STOCKHOLM—The Nordic countries are well-known for finding themselves at the top of international studies about happiness.
But a recent study finds a slightly different view of life than the widely accepted rosy image of people in that part of the world: There appears to be a “happiness gap,” in which young people in particular are growing increasingly unhappy.
The study, “In the Shadow of Happiness,” by the Nordic Council of Ministers and the Happiness Research Institute in Copenhagen, found that subjective well-being is unevenly distributed in the otherwise egalitarian Nordic countries.

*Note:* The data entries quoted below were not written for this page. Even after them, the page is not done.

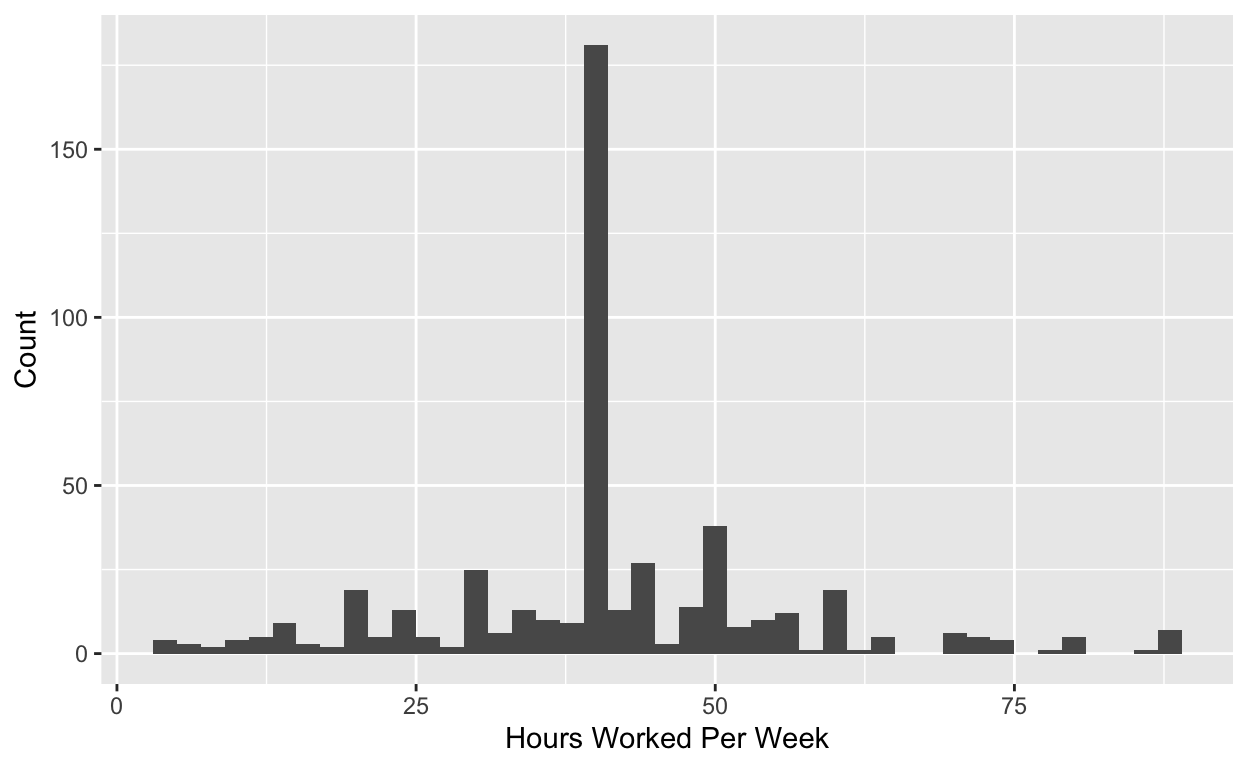
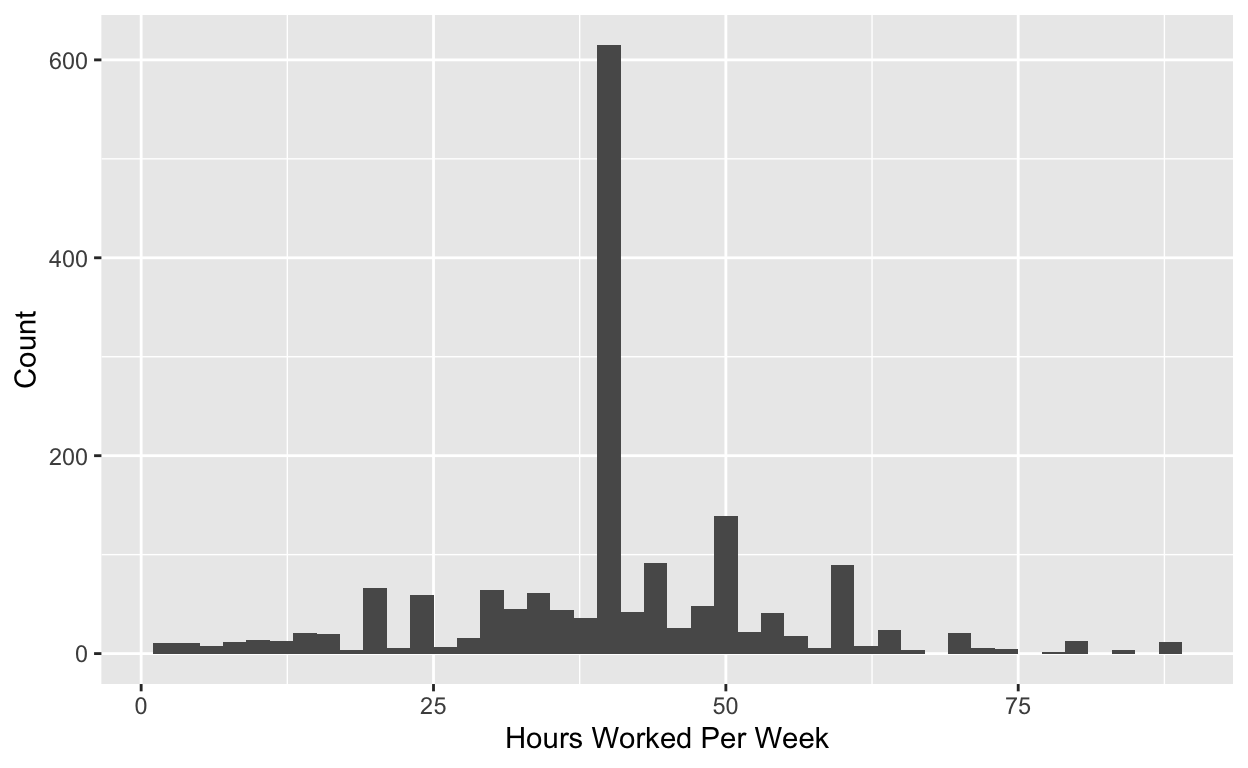
run

diff --git a/inference/clt_inference.html b/inference/clt_inference.html
@@ -116,6 +116,7 @@ $(document).ready(function () {
 
 <div class="topics">
 
+<p>This is still a bit rough! Gaps I plan to fill in are outlined below.</p>
 <div id="section-introduction" class="section level2">
 <h2>Introduction</h2>
 <p>Learning Objectives.</p>
@@ -140,7 +141,7 @@ library(infer)</code></pre>
 hours_summary</code></pre>
 <div data-pagedtable="false">
 <script data-pagedtable-source type="application/json">
-{"columns":[{"label":["xbar"],"name":[1],"type":["dbl"],"align":["right"]},{"label":["s"],"name":[2],"type":["dbl"],"align":["right"]},{"label":["n"],"name":[3],"type":["int"],"align":["right"]}],"data":[{"1":"41.382","2":"14.81996","3":"500"}],"options":{"columns":{"min":{},"max":[10]},"rows":{"min":[10],"max":[10]},"pages":{}}}
+{"columns":[{"label":["xbar"],"name":[1],"type":["dbl"],"align":["right"]},{"label":["s"],"name":[2],"type":["dbl"],"align":["right"]},{"label":["n"],"name":[3],"type":["int"],"align":["right"]}],"data":[{"1":"NA","2":"NA","3":"3000"}],"options":{"columns":{"min":{},"max":[10]},"rows":{"min":[10],"max":[10]},"pages":{}}}
   </script>
 </div>
 <pre class="r"><code>ggplot(data = gss, aes(x = hours)) + 
@@ -165,13 +166,13 @@ xbar &lt;- hours_summary %&gt;% pull(xbar)</code></pre>
 <pre class="r"><code>df &lt;- n - 1</code></pre>
 <p>Finally, find the <span class="math inline">\(p\)</span>-value.</p>
 <pre class="r"><code>pt(t, df, lower.tail = FALSE)</code></pre>
-<pre><code>## [1] 0.0187798</code></pre>
+<pre><code>## [1] NA</code></pre>
 <p>The <span class="math inline">\(p\)</span>-value is small, so we reject the null hypothesis. These data provide sufficient evidence at <span class="math inline">\(\alpha = 0.05\)</span> to conclude that Americans, on average, work more than 40 hours per week.</p>
 <p>Is the difference practically significant?</p>
 <p>Now construct a confidence interval for the mean. Do you expect the confidence interval to include 40?</p>
 <pre class="r"><code>t_star &lt;- qt(.95, df)
 xbar + c(-1,1) * t_star * se</code></pre>
-<pre><code>## [1] 40.28981 42.47419</code></pre>
+<pre><code>## [1] NA NA</code></pre>
 <p>We can easily use the <code>t_test</code> function in the infer package to conduct a <span class="math inline">\(t\)</span>-test. To do this we need to specify the following:</p>
 <ul>
 <li><code>x</code>: a tibble</li>
@@ -187,7 +188,7 @@ xbar + c(-1,1) * t_star * se</code></pre>
        conf_level = 0.95)</code></pre>
 <div data-pagedtable="false">
 <script data-pagedtable-source type="application/json">
-{"columns":[{"label":["statistic"],"name":[1],"type":["dbl"],"align":["right"]},{"label":["t_df"],"name":[2],"type":["dbl"],"align":["right"]},{"label":["p_value"],"name":[3],"type":["dbl"],"align":["right"]},{"label":["alternative"],"name":[4],"type":["chr"],"align":["left"]},{"label":["lower_ci"],"name":[5],"type":["dbl"],"align":["right"]},{"label":["upper_ci"],"name":[6],"type":["dbl"],"align":["right"]}],"data":[{"1":"2.085191","2":"499","3":"0.03755959","4":"two.sided","5":"40.07984","6":"42.68416","_row":"t"}],"options":{"columns":{"min":{},"max":[10]},"rows":{"min":[10],"max":[10]},"pages":{}}}
+{"columns":[{"label":["statistic"],"name":[1],"type":["dbl"],"align":["right"]},{"label":["t_df"],"name":[2],"type":["dbl"],"align":["right"]},{"label":["p_value"],"name":[3],"type":["dbl"],"align":["right"]},{"label":["alternative"],"name":[4],"type":["chr"],"align":["left"]},{"label":["lower_ci"],"name":[5],"type":["dbl"],"align":["right"]},{"label":["upper_ci"],"name":[6],"type":["dbl"],"align":["right"]}],"data":[{"1":"2.310373","2":"1755","3":"0.020983","4":"two.sided","5":"40.11667","6":"41.42775","_row":"t"}],"options":{"columns":{"min":{},"max":[10]},"rows":{"min":[10],"max":[10]},"pages":{}}}
   </script>
 </div>
 </div>
@@ -227,7 +228,7 @@ session$onSessionEnded(function() {
 <!--/html_preserve-->
 <!--html_preserve-->
 <script type="application/shiny-prerendered" data-context="execution_dependencies">
-{"type":"list","attributes":{"names":{"type":"character","attributes":{},"value":["packages"]}},"value":[{"type":"list","attributes":{"names":{"type":"character","attributes":{},"value":["packages","version"]},"class":{"type":"character","attributes":{},"value":["data.frame"]},"row.names":{"type":"integer","attributes":{},"value":[1,2,3,4,5,6,7,8,9,10,11,12,13,14,15,16,17,18,19,20,21,22,23,24,25,26,27,28,29,30,31,32,33,34,35,36,37,38,39,40,41,42,43,44,45,46,47,48,49,50,51,52,53,54,55,56,57,58,59,60,61,62,63,64,65,66,67,68,69,70,71,72,73,74,75,76,77,78,79,80,81,82]}},"value":[{"type":"character","attributes":{},"value":["assertthat","backports","base","blob","broom","cellranger","cli","colorspace","compiler","crayon","datasets","DBI","dbplyr","digest","dplyr","ellipsis","evaluate","fansi","farver","fastmap","forcats","fs","generics","ggplot2","glue","graphics","grDevices","grid","gtable","haven","hms","htmltools","htmlwidgets","httpuv","httr","infer","jsonlite","knitr","labeling","later","lattice","learnr","lifecycle","lubridate","magrittr","markdown","methods","mime","modelr","munsell","nlme","pillar","pkgconfig","promises","purrr","R6","Rcpp","readr","readxl","reprex","rlang","rmarkdown","rprojroot","rstudioapi","rvest","scales","shiny","stats","stringi","stringr","tibble","tidyr","tidyselect","tidyverse","tools","utils","vctrs","withr","xfun","xml2","xtable","yaml"]},{"type":"character","attributes":{},"value":["0.2.1","1.1.8","4.0.2","1.2.1","0.5.6","1.1.0","2.0.2","1.4-1","4.0.2","1.3.4","4.0.2","1.1.0","1.4.4","0.6.25","1.0.0","0.3.1","0.14","0.4.1","2.0.3","1.0.1","0.5.0","1.4.2","0.0.2","3.3.2","1.4.1","4.0.2","4.0.2","4.0.2","0.3.0","2.3.1","0.5.3","0.5.0","1.5.1","1.5.4","1.4.1","0.5.3","1.7.0","1.29","0.3","1.1.0.1","0.20-41","0.10.1","0.2.0","1.7.9","1.5","1.1","4.0.2","0.9","0.1.8","0.5.0","3.1-148","1.4.4","2.0.3","1.1.1","0.3.4","2.4.1","1.0.5.1","1.3.1","1.3.1","0.3.0","0.4.6","2.3","1.3-2","0.11","0.3.5","1.1.1","1.5.0","4.0.2","1.4.6","1.4.0","3.0.2","1.1.0","1.1.0","1.3.0","4.0.2","4.0.2","0.3.1","2.2.0","0.15","1.3.2","1.8-4","2.2.1"]}]}]}
+{"type":"list","attributes":{"names":{"type":"character","attributes":{},"value":["packages"]}},"value":[{"type":"list","attributes":{"names":{"type":"character","attributes":{},"value":["packages","version"]},"class":{"type":"character","attributes":{},"value":["data.frame"]},"row.names":{"type":"integer","attributes":{},"value":[1,2,3,4,5,6,7,8,9,10,11,12,13,14,15,16,17,18,19,20,21,22,23,24,25,26,27,28,29,30,31,32,33,34,35,36,37,38,39,40,41,42,43,44,45,46,47,48,49,50,51,52,53,54,55,56,57,58,59,60,61,62,63,64,65,66,67,68,69,70,71,72,73,74,75,76,77,78,79,80,81]}},"value":[{"type":"character","attributes":{},"value":["assertthat","backports","base","broom","cellranger","cli","colorspace","compiler","crayon","datasets","DBI","dbplyr","digest","dplyr","ellipsis","evaluate","fansi","farver","fastmap","forcats","fs","generics","ggplot2","glue","graphics","grDevices","grid","gtable","haven","hms","htmltools","htmlwidgets","httpuv","httr","infer","jsonlite","knitr","labeling","later","lattice","learnr","lifecycle","lubridate","magrittr","markdown","methods","mime","modelr","munsell","nlme","pillar","pkgconfig","promises","purrr","R6","Rcpp","readr","readxl","reprex","rlang","rmarkdown","rprojroot","rstudioapi","rvest","scales","shiny","stats","stringi","stringr","tibble","tidyr","tidyselect","tidyverse","tools","utils","vctrs","withr","xfun","xml2","xtable","yaml"]},{"type":"character","attributes":{},"value":["0.2.1","1.1.8","4.0.0","0.5.6","1.1.0","2.0.2","1.4-1","4.0.0","1.3.4","4.0.0","1.1.0","1.4.3","0.6.25","1.0.0","0.3.1","0.14","0.4.1","2.0.3","1.0.1","0.5.0","1.4.2","0.0.2","3.3.2","1.4.1","4.0.0","4.0.0","4.0.0","0.3.0","2.2.0","0.5.3","0.5.0","1.5.1","1.5.4","1.4.1","0.5.1","1.7.0","1.29","0.3","1.1.0.1","0.20-41","0.10.1","0.2.0","1.7.8","1.5","1.1","4.0.0","0.9","0.1.7","0.5.0","3.1-147","1.4.6","2.0.3","1.1.1","0.3.4","2.4.1","1.0.5","1.3.1","1.3.1","0.3.0","0.4.7","2.3","1.3-2","0.11","0.3.5","1.1.1","1.5.0","4.0.0","1.4.6","1.4.0","3.0.2","1.1.0","1.1.0","1.3.0","4.0.0","4.0.0","0.3.1","2.2.0","0.15","1.3.2","1.8-4","2.2.1"]}]}]}
 </script>
 <!--/html_preserve-->
 </div>

diff --git a/inference/sim_inference.html b/inference/sim_inference.html
@@ -13,7 +13,7 @@
 <meta name="progressive" content="false" />
 <meta name="allow-skip" content="true" />
 
-<title>(Rough) Simulated-Based Inference using Infer</title>
+<title>(Rough) Simulation-Based Inference using Infer</title>
 
 
 <!-- highlightjs -->
@@ -116,6 +116,7 @@ $(document).ready(function () {
 
 <div class="topics">
 
+<p>This is still a bit rough! Gaps I plan to fill in are outlined below.</p>
 <div id="section-introduction" class="section level2">
 <h2>Introduction</h2>
 <p>In this tutorial you will learn the basics of simulation-based inference using the infer package. To begin we load the necessary packages.</p>
@@ -282,7 +283,7 @@ session$onSessionEnded(function() {
 <!--/html_preserve-->
 <!--html_preserve-->
 <script type="application/shiny-prerendered" data-context="execution_dependencies">
-{"type":"list","attributes":{"names":{"type":"character","attributes":{},"value":["packages"]}},"value":[{"type":"list","attributes":{"names":{"type":"character","attributes":{},"value":["packages","version"]},"class":{"type":"character","attributes":{},"value":["data.frame"]},"row.names":{"type":"integer","attributes":{},"value":[1,2,3,4,5,6,7,8,9,10,11,12,13,14,15,16,17,18,19,20,21,22,23,24,25,26,27,28,29,30,31,32,33,34,35,36,37,38,39,40,41,42,43,44,45,46,47,48,49,50,51,52,53,54,55,56,57,58,59,60,61,62,63,64,65,66,67,68,69,70,71,72,73,74,75,76,77,78,79,80,81,82,83]}},"value":[{"type":"character","attributes":{},"value":["assertthat","backports","base","blob","broom","cellranger","cli","colorspace","compiler","crayon","datasets","DBI","dbplyr","digest","dplyr","ellipsis","evaluate","fansi","farver","fastmap","forcats","fs","generics","ggplot2","glue","graphics","grDevices","grid","gtable","haven","hms","htmltools","htmlwidgets","httpuv","httr","infer","jsonlite","knitr","labeling","later","lattice","learnr","lifecycle","lubridate","magrittr","markdown","methods","mime","modelr","munsell","nlme","pillar","pkgconfig","promises","purrr","R6","Rcpp","readr","readxl","reprex","rlang","rmarkdown","rprojroot","rstudioapi","rvest","scales","shiny","stats","stringi","stringr","tibble","tidyr","tidyselect","tidyverse","tools","utf8","utils","vctrs","withr","xfun","xml2","xtable","yaml"]},{"type":"character","attributes":{},"value":["0.2.1","1.1.8","4.0.2","1.2.1","0.5.6","1.1.0","2.0.2","1.4-1","4.0.2","1.3.4","4.0.2","1.1.0","1.4.4","0.6.25","1.0.0","0.3.1","0.14","0.4.1","2.0.3","1.0.1","0.5.0","1.4.2","0.0.2","3.3.2","1.4.1","4.0.2","4.0.2","4.0.2","0.3.0","2.3.1","0.5.3","0.5.0","1.5.1","1.5.4","1.4.1","0.5.3","1.7.0","1.29","0.3","1.1.0.1","0.20-41","0.10.1","0.2.0","1.7.9","1.5","1.1","4.0.2","0.9","0.1.8","0.5.0","3.1-148","1.4.4","2.0.3","1.1.1","0.3.4","2.4.1","1.0.5.1","1.3.1","1.3.1","0.3.0","0.4.6","2.3","1.3-2","0.11","0.3.5","1.1.1","1.5.0","4.0.2","1.4.6","1.4.0","3.0.2","1.1.0","1.1.0","1.3.0","4.0.2","1.1.4","4.0.2","0.3.1","2.2.0","0.15","1.3.2","1.8-4","2.2.1"]}]}]}
+{"type":"list","attributes":{"names":{"type":"character","attributes":{},"value":["packages"]}},"value":[{"type":"list","attributes":{"names":{"type":"character","attributes":{},"value":["packages","version"]},"class":{"type":"character","attributes":{},"value":["data.frame"]},"row.names":{"type":"integer","attributes":{},"value":[1,2,3,4,5,6,7,8,9,10,11,12,13,14,15,16,17,18,19,20,21,22,23,24,25,26,27,28,29,30,31,32,33,34,35,36,37,38,39,40,41,42,43,44,45,46,47,48,49,50,51,52,53,54,55,56,57,58,59,60,61,62,63,64,65,66,67,68,69,70,71,72,73,74,75,76,77,78,79,80,81,82]}},"value":[{"type":"character","attributes":{},"value":["assertthat","backports","base","broom","cellranger","cli","colorspace","compiler","crayon","datasets","DBI","dbplyr","digest","dplyr","ellipsis","evaluate","fansi","farver","fastmap","forcats","fs","generics","ggplot2","glue","graphics","grDevices","grid","gtable","haven","hms","htmltools","htmlwidgets","httpuv","httr","infer","jsonlite","knitr","labeling","later","lattice","learnr","lifecycle","lubridate","magrittr","markdown","methods","mime","modelr","munsell","nlme","pillar","pkgconfig","promises","purrr","R6","Rcpp","readr","readxl","reprex","rlang","rmarkdown","rprojroot","rstudioapi","rvest","scales","shiny","stats","stringi","stringr","tibble","tidyr","tidyselect","tidyverse","tools","utf8","utils","vctrs","withr","xfun","xml2","xtable","yaml"]},{"type":"character","attributes":{},"value":["0.2.1","1.1.8","4.0.0","0.5.6","1.1.0","2.0.2","1.4-1","4.0.0","1.3.4","4.0.0","1.1.0","1.4.3","0.6.25","1.0.0","0.3.1","0.14","0.4.1","2.0.3","1.0.1","0.5.0","1.4.2","0.0.2","3.3.2","1.4.1","4.0.0","4.0.0","4.0.0","0.3.0","2.2.0","0.5.3","0.5.0","1.5.1","1.5.4","1.4.1","0.5.1","1.7.0","1.29","0.3","1.1.0.1","0.20-41","0.10.1","0.2.0","1.7.8","1.5","1.1","4.0.0","0.9","0.1.7","0.5.0","3.1-147","1.4.6","2.0.3","1.1.1","0.3.4","2.4.1","1.0.5","1.3.1","1.3.1","0.3.0","0.4.7","2.3","1.3-2","0.11","0.3.5","1.1.1","1.5.0","4.0.0","1.4.6","1.4.0","3.0.2","1.1.0","1.1.0","1.3.0","4.0.0","1.1.4","4.0.0","0.3.1","2.2.0","0.15","1.3.2","1.8-4","2.2.1"]}]}]}
 </script>
 <!--/html_preserve-->
 </div>
@@ -296,7 +297,7 @@ session$onSessionEnded(function() {
 
 <!-- begin doc-metadata -->
 <div id="doc-metadata">
-<h2 class="title toc-ignore" style="display:none;">(Rough) Simulated-Based Inference using Infer</h2>
+<h2 class="title toc-ignore" style="display:none;">(Rough) Simulation-Based Inference using Infer</h2>
 </div>
 <!-- end doc-metadata -->
 

diff --git a/inference/bootstrap.html b/inference/bootstrap.html
@@ -182,7 +182,7 @@ boot_dist &lt;- verizon_clec %&gt;%
 <pre class="r"><code>get_ci(boot_dist, level  = 0.95)</code></pre>
 <div data-pagedtable="false">
 <script data-pagedtable-source type="application/json">
-{"columns":[{"label":["lower_ci"],"name":[1],"type":["dbl"],"align":["right"]},{"label":["upper_ci"],"name":[2],"type":["dbl"],"align":["right"]}],"data":[{"1":"10.18112","2":"25.68176"}],"options":{"columns":{"min":{},"max":[10]},"rows":{"min":[10],"max":[10]},"pages":{}}}
+{"columns":[{"label":["2.5%"],"name":[1],"type":["dbl"],"align":["right"]},{"label":["97.5%"],"name":[2],"type":["dbl"],"align":["right"]}],"data":[{"1":"10.18112","2":"25.68176","_row":"2.5%"}],"options":{"columns":{"min":{},"max":[10]},"rows":{"min":[10],"max":[10]},"pages":{}}}
   </script>
 </div>
 <p>Finally, let’s visualize the confidence interval on the bootstrap distribution.</p>
@@ -247,7 +247,7 @@ session$onSessionEnded(function() {
 <!--/html_preserve-->
 <!--html_preserve-->
 <script type="application/shiny-prerendered" data-context="execution_dependencies">
-{"type":"list","attributes":{"names":{"type":"character","attributes":{},"value":["packages"]}},"value":[{"type":"list","attributes":{"names":{"type":"character","attributes":{},"value":["packages","version"]},"class":{"type":"character","attributes":{},"value":["data.frame"]},"row.names":{"type":"integer","attributes":{},"value":[1,2,3,4,5,6,7,8,9,10,11,12,13,14,15,16,17,18,19,20,21,22,23,24,25,26,27,28,29,30,31,32,33,34,35,36,37,38,39,40,41,42,43,44,45,46,47,48,49,50,51,52,53,54,55,56,57,58,59,60,61,62,63,64,65,66,67,68,69,70,71,72,73,74,75,76,77,78,79,80,81,82]}},"value":[{"type":"character","attributes":{},"value":["assertthat","backports","base","blob","broom","cellranger","cli","colorspace","compiler","crayon","datasets","DBI","dbplyr","digest","dplyr","ellipsis","evaluate","fansi","farver","fastmap","forcats","fs","generics","ggplot2","glue","graphics","grDevices","grid","gtable","haven","hms","htmltools","htmlwidgets","httpuv","httr","infer","jsonlite","knitr","labeling","later","lattice","learnr","lifecycle","lubridate","magrittr","markdown","methods","mime","modelr","munsell","nlme","pillar","pkgconfig","promises","purrr","R6","Rcpp","readr","readxl","reprex","rlang","rmarkdown","rprojroot","rstudioapi","rvest","scales","shiny","stats","stringi","stringr","tibble","tidyr","tidyselect","tidyverse","tools","utils","vctrs","withr","xfun","xml2","xtable","yaml"]},{"type":"character","attributes":{},"value":["0.2.1","1.1.8","4.0.2","1.2.1","0.5.6","1.1.0","2.0.2","1.4-1","4.0.2","1.3.4","4.0.2","1.1.0","1.4.4","0.6.25","1.0.0","0.3.1","0.14","0.4.1","2.0.3","1.0.1","0.5.0","1.4.2","0.0.2","3.3.2","1.4.1","4.0.2","4.0.2","4.0.2","0.3.0","2.3.1","0.5.3","0.5.0","1.5.1","1.5.4","1.4.1","0.5.3","1.7.0","1.29","0.3","1.1.0.1","0.20-41","0.10.1","0.2.0","1.7.9","1.5","1.1","4.0.2","0.9","0.1.8","0.5.0","3.1-148","1.4.4","2.0.3","1.1.1","0.3.4","2.4.1","1.0.5.1","1.3.1","1.3.1","0.3.0","0.4.6","2.3","1.3-2","0.11","0.3.5","1.1.1","1.5.0","4.0.2","1.4.6","1.4.0","3.0.2","1.1.0","1.1.0","1.3.0","4.0.2","4.0.2","0.3.1","2.2.0","0.15","1.3.2","1.8-4","2.2.1"]}]}]}
+{"type":"list","attributes":{"names":{"type":"character","attributes":{},"value":["packages"]}},"value":[{"type":"list","attributes":{"names":{"type":"character","attributes":{},"value":["packages","version"]},"class":{"type":"character","attributes":{},"value":["data.frame"]},"row.names":{"type":"integer","attributes":{},"value":[1,2,3,4,5,6,7,8,9,10,11,12,13,14,15,16,17,18,19,20,21,22,23,24,25,26,27,28,29,30,31,32,33,34,35,36,37,38,39,40,41,42,43,44,45,46,47,48,49,50,51,52,53,54,55,56,57,58,59,60,61,62,63,64,65,66,67,68,69,70,71,72,73,74,75,76,77,78,79,80,81]}},"value":[{"type":"character","attributes":{},"value":["assertthat","backports","base","broom","cellranger","cli","colorspace","compiler","crayon","datasets","DBI","dbplyr","digest","dplyr","ellipsis","evaluate","fansi","farver","fastmap","forcats","fs","generics","ggplot2","glue","graphics","grDevices","grid","gtable","haven","hms","htmltools","htmlwidgets","httpuv","httr","infer","jsonlite","knitr","labeling","later","lattice","learnr","lifecycle","lubridate","magrittr","markdown","methods","mime","modelr","munsell","nlme","pillar","pkgconfig","promises","purrr","R6","Rcpp","readr","readxl","reprex","rlang","rmarkdown","rprojroot","rstudioapi","rvest","scales","shiny","stats","stringi","stringr","tibble","tidyr","tidyselect","tidyverse","tools","utils","vctrs","withr","xfun","xml2","xtable","yaml"]},{"type":"character","attributes":{},"value":["0.2.1","1.1.8","4.0.0","0.5.6","1.1.0","2.0.2","1.4-1","4.0.0","1.3.4","4.0.0","1.1.0","1.4.3","0.6.25","1.0.0","0.3.1","0.14","0.4.1","2.0.3","1.0.1","0.5.0","1.4.2","0.0.2","3.3.2","1.4.1","4.0.0","4.0.0","4.0.0","0.3.0","2.2.0","0.5.3","0.5.0","1.5.1","1.5.4","1.4.1","0.5.1","1.7.0","1.29","0.3","1.1.0.1","0.20-41","0.10.1","0.2.0","1.7.8","1.5","1.1","4.0.0","0.9","0.1.7","0.5.0","3.1-147","1.4.6","2.0.3","1.1.1","0.3.4","2.4.1","1.0.5","1.3.1","1.3.1","0.3.0","0.4.7","2.3","1.3-2","0.11","0.3.5","1.1.1","1.5.0","4.0.0","1.4.6","1.4.0","3.0.2","1.1.0","1.1.0","1.3.0","4.0.0","4.0.0","0.3.1","2.2.0","0.15","1.3.2","1.8-4","2.2.1"]}]}]}
 </script>
 <!--/html_preserve--></li>
 </ul>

While the general level of happiness is still high—Finland, Norway, Denmark, and Iceland top the World Happiness Report of 2018, with Sweden in 9th place—12.3 percent of the people in the Nordic region fall in the “struggling” or “suffering” categories. On a scale of zero to 10, these groups had a self-reported score of zero to four (suffering) or five to six (struggling). Seven and above is defined as “thriving.”
In this study, the Danes were the happiest, with 91.9 percent thriving, and the Swedes the least happy, but still at an impressive 85.1 percent thriving. The UK, by comparison, has 74.9 percent thriving, and Russia a mere 38.4 percent.
One observation that the authors make is that the Nordic countries defy a common distribution pattern across age groups worldwide. Typically, people are happier in their youth, and then again in their old age, with a dip in the middle, in a kind of U-shape. But for the Nordic countries, this shape is now almost inverted, where the young and the very old being the least happy.
Poor Mental Health
One reason for this is that the main two factors for unhappiness in the Nordic countries are general health and mental health. While general health, for natural reasons, will decline sharply among the oldest, poor mental health among the young has become a big problem. The study found that especially young women were unhappy. In Sweden, almost 20 percent of women aged 18-23 were struggling or suffering.
Ulf Andreasson, one of the editors of the report, told Swedish Television that the Nordic countries might, in fact, not be as happy as the study suggests.
“There is some concern that the figures might be higher, that we’re such a happy region that it would be a social stigma to tell people that you’re unhappy,” he said.
Suicide among young people is a big problem in the Nordic countries, especially in Finland, where it’s responsible for one-third of all deaths among 15-24-year-olds, according to other statistics from the Nordic Council of Ministers that are cited in the report.
Another find was that highly religious people tended to be significantly happier than non-religious people. All of the Nordic countries, especially Sweden, are among the most secular and rational and least traditional in the world, according to the World Values Survey.
Among the negative consequences of unhappiness is a loss of trust, the Nordic Council of Ministers report says. The Nordic communities report higher levels of social trust than the rest of the world, which, in turn, has a positive socio-economic effect.
Studies have shown that inequality in subjective well-being has a greater impact on trust than income equality, according to the report.